Let’s Vote Defiantly

This time feels different, and not just because in-person voting will now be open for 10 days in LA County.

This political moment feels like the most pivotal in my lifetime. We have a choice to make that will define the rest of the decade and affect all of our lives to come.

Overstatement? I doubt it. Can you imagine the 1960s if Nixon had been president instead of Kennedy, or the 1980s if Reagan lost to Jimmy Carter? Rehashing the 2000 election is triggering for many, but few could deny how the aughts would be different if Al Gore had presided instead of George W. Bush.

Yet 2020 feels different, despite also being an election year at the start of a new decade. Perhaps it is recency bias, but today feels like some of the most polarized our politics have ever been. The respectability and civility that are so often demanded of those on the periphery of society have been absent in the White House, setting the tone for our political culture.

These times have simultaneously driven people towards and away from politics, with the latter believing it to be “too messy” and generally unpleasant. Those observations are valid, and the proof isn’t ever far out of sight on Twitter. More importantly, being a student is exhausting, and the cost of living in LA demands so much of our energy.

Meanwhile, by fate, dumb luck or divine will, I have drifted towards politics. To be clear, I am an exception, in that I was imbued with some natural passion for it, along with an ego big enough to sustain my involvement in it, and the privilege (especially financial) to invest so much of my energy into it.

This is damning, for our country and society, because privilege ought not decide whether or not someone engages in our politics. Democracy is a doomed lie if the largest portion of the population is set up to fail like this, and never incentivized or empowered otherwise to participate.

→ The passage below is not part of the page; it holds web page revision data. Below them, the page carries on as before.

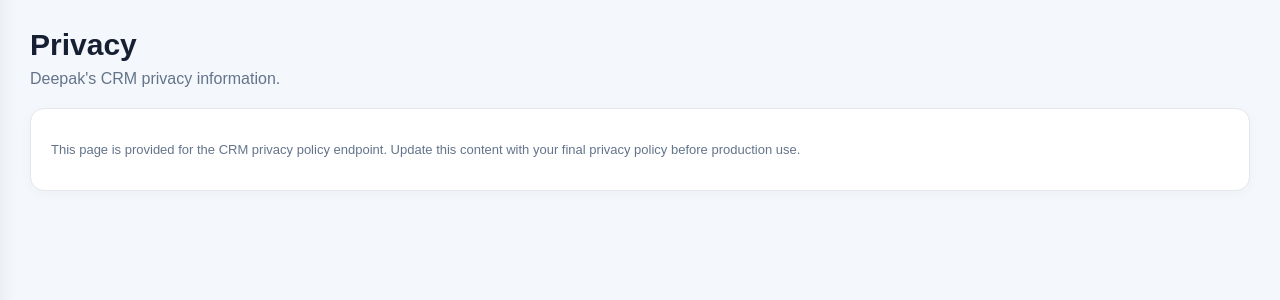
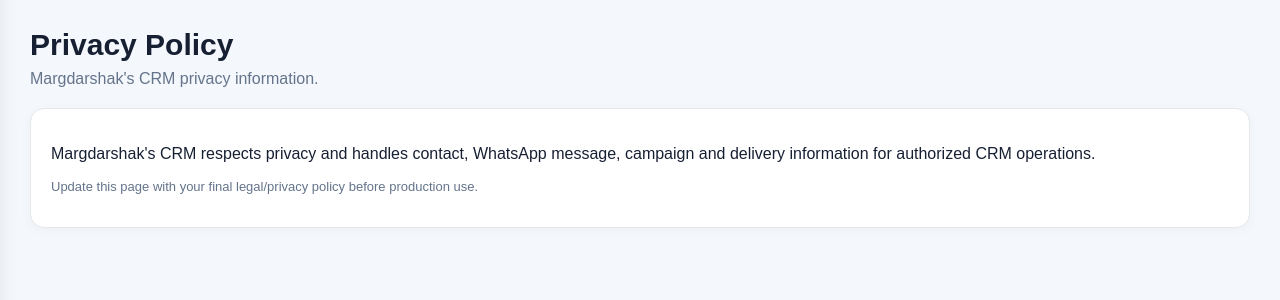
Before and after one commit to Margdarshak-india/deepaks-crm, a Flask app: page /privacy in a window 1280 px wide. Shown: the part 68-368 px from the top of the page. Run offline with Flask 3, Linux system fonts and the light colour scheme; some libraries are stand-ins or nearby versions.

Commit message:
Update privacy.html

```diff
--- a/templates/privacy.html
+++ b/templates/privacy.html
@@ -1 +1,2 @@
-{% extends "base.html" %}{% block title %}Privacy - Deepak's CRM{% endblock %}{% block page_name %}Privacy{% endblock %}{% block content %}<div class="heading"><h1>Privacy</h1><p>Deepak's CRM privacy information.</p></div><div class="card"><p class="muted">This page is provided for the CRM privacy policy endpoint. Update this content with your final privacy policy before production use.</p></div>{% endblock %}
+{% extends "base.html" %}{% block title %}Privacy - Margdarshak's CRM{% endblock %}{% block page_name %}Privacy{% endblock %}
+{% block content %}<div class="heading"><h1>Privacy Policy</h1><p>Margdarshak's CRM privacy information.</p></div><div class="card"><p>Margdarshak's CRM respects privacy and handles contact, WhatsApp message, campaign and delivery information for authorized CRM operations.</p><p class="muted">Update this page with your final legal/privacy policy before production use.</p></div>{% endblock %}
```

Indeed, ours is a dire moment, but in it I also see potential and opportunity, to create a more just and considerate world. We should vote defiantly. Those with the privilege of time or experience, should assist and empower our family and neighbors to participate, so that we uplift the whole of our communities.

Voting is not everything, but it is a tangible and accessible first step towards the justice we deserve. For instance in this election, the possibility of war, deportations and healthcare rights are just a few real consequences that will be for us to determine. Local issues are even less publicized than these, and matter just as much to our immediate communities, where our everyday lives are affected.

Lastly, on the messiness of politics, understand that it is no accident. Your voice should be actively coveted in government, to ensure a healthy democracy, but it is not. Other voices, groups and classes are given priority over you. The ails of our society reflect as much.

But I’m excited by what we can get done together. A new decade is here, just as we prepare to enter our careers after college. I like our odds.

Article written by Michael Meeks.